The Ruparelia Foundation, a charitable arm of the Ruparelia group has named a new rhino calf Rae Ruparelia.
Last week, Rae was born at Uganda’s Rhino Sanctuary in Nakasongola District bringing the number of rhinos under the care of Rhino Fund Uganda to 34. The calf’s mother is called Uhuru.
Rajiv Ruparelia, a Trustee Ruparelia Foundation and Managing Director Ruparelia Group during the naming ceremony of rhino calf adopted by the foundation at Rhino Fund Uganda sanctuary in Nakasongola district today urged the government of Uganda to incorporate tourism course into Uganda’s education curriculum right from lower classes if the country is to improve its tourism potential locally.
Tycoon Rajiv said that there is a need for the next generation to learn and value the national parks and other protected national sites for the benefit of the country and the people of Uganda through earning livelihood.
He added that starting next year, Ruparelia foundation will embark on networking Uganda’s tourism assets to the international community with the view of making the country a hotspot for tourism destination globally.
The businessman also revealed that the Foundation has been able to pay USD 5000 (Approx. Shs 18m) to Ziwa Rhino sanctuary to acquire naming rights for the baby rhino it named after Rae Ruparelia.
Angie Genade the Executive Director Rhino Fund Uganda said the fund is grateful for the Ruparelia foundation for partnering and naming the baby rhino.

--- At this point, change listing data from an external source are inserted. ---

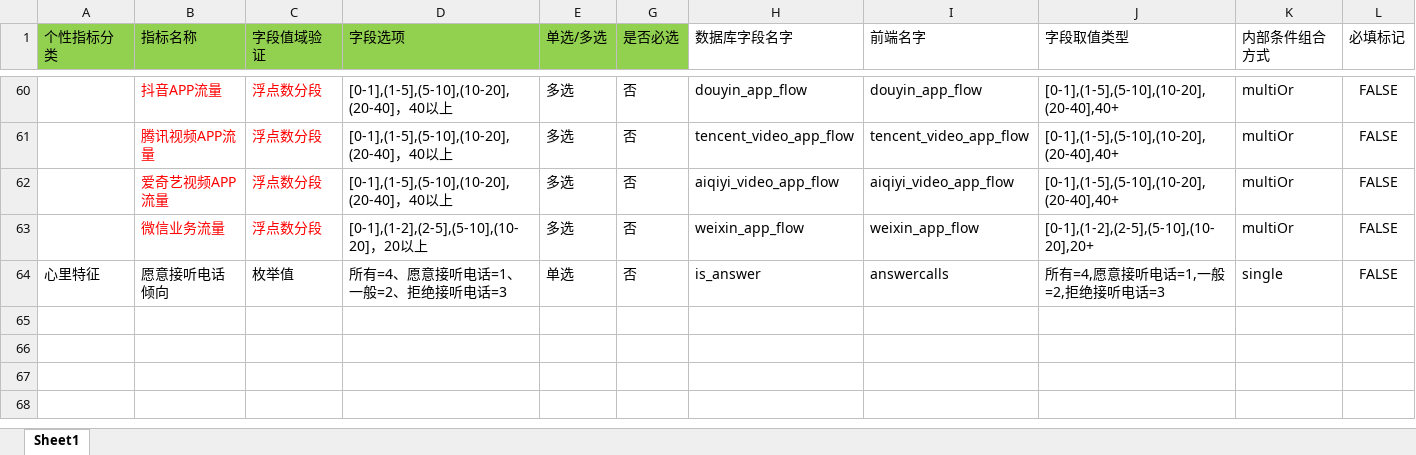
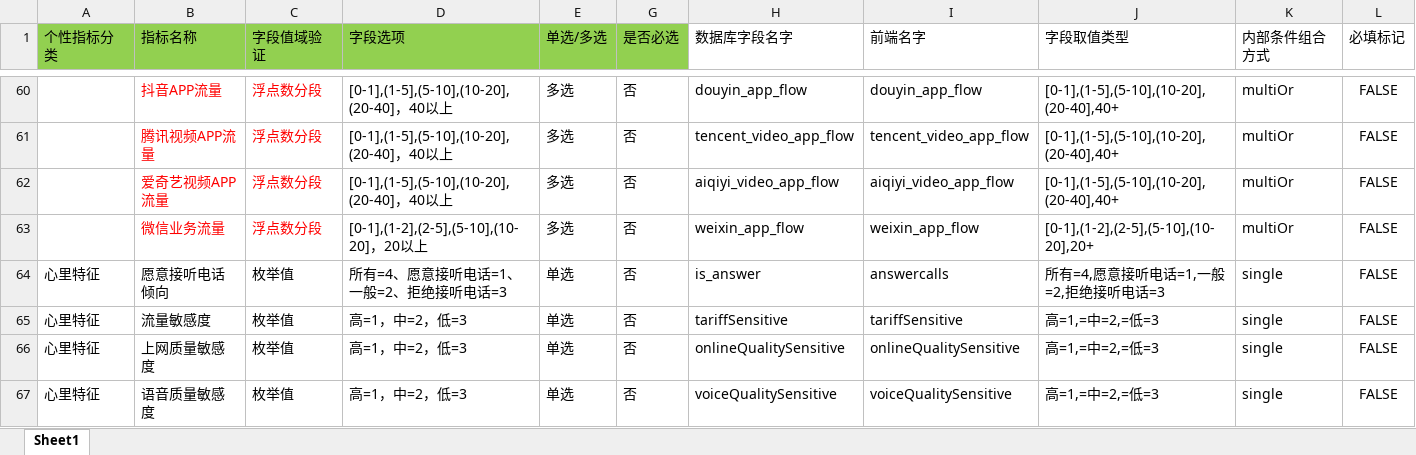
Before and after one commit to DragonLi/LargeQuantityParamProject, an Excel workbook: 重庆多条件组合查询-代码生成配置.xlsx, sheet Sheet1, drawn as a sheet; only a part is shown, gaps mark what is left out; values as stored, in another font and other column widths than the file's, no borders; the diff names each change by its address in the sheet, - before the commit and + after, or states it on an @@ line.

```diff
--- a/重庆多条件组合查询-代码生成配置.xlsx (sheet Sheet1)
+++ b/重庆多条件组合查询-代码生成配置.xlsx (sheet Sheet1)
+row 65: 心里特征 | 流量敏感度 | 枚举值 | 高=1，中=2，低=3 | 单选 | 否 | tariffSensitive | tariffSensitive | 高=1,=中=2,=低=3 | single | FALSE
+row 66: 心里特征 | 上网质量敏感度 | 枚举值 | 高=1，中=2，低=3 | 单选 | 否 | onlineQualitySensitive | onlineQualitySensitive | 高=1,=中=2,=低=3 | single | FALSE
+row 67: 心里特征 | 语音质量敏感度 | 枚举值 | 高=1，中=2，低=3 | 单选 | 否 | voiceQualitySensitive | voiceQualitySensitive | 高=1,=中=2,=低=3 | single | FALSE
```
Also changed, not shown: 3 other files.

Genade added that she wants the partnership to grow and Ruparelia Foundation to become the ambassadors of the rhino program.
Rhino Fund Uganda was formed as a non-governmental organisation (NGO) in 1997 to repopulate Uganda with wild rhinos in the future. Both rhinoceros breeds, black and white, are globally endangered.
Rhinos were declared extinct in Uganda in 1983 and the fund’s aim is to return them to the Ugandan wild through their breeding and return programme.
Rhinos were brought in from Kenya and the Disney Animal Kingdom in the USA with the first successful birth in 2009 named Obama.
The sanctuary has been surviving from tourism as it has on-foot rhino trekking and other activities like bird watching as well as donations.
However, they were hit hard during the lockdown have been surviving on donation with the Ruparelia Foundation’s offer to remain the baby rhino coming in handy to run the 7,000-hectare facility.
The Ruparelia Foundation, the charity arm of the Ruparelia Group, founded by tycoon Sudhir Ruparelia has made several donations towards health care, education, sport, faith and wildlife conservation.
Earlier this week, the foundation gifted over 5000 Christmas hampers to various orphanages across the region including notably the Eseza Foundation, Islamic Foundation and Angel Center among others.
The goodies were handed over by Jerely Fernandez on behalf of Ruparelia Foundation.
The Foundation also supports the Ngamba Island Chimpanzee Sanctuary and in 2018, they “adopted” a baby chimp and named it Ruparelia as the facility made 20 years.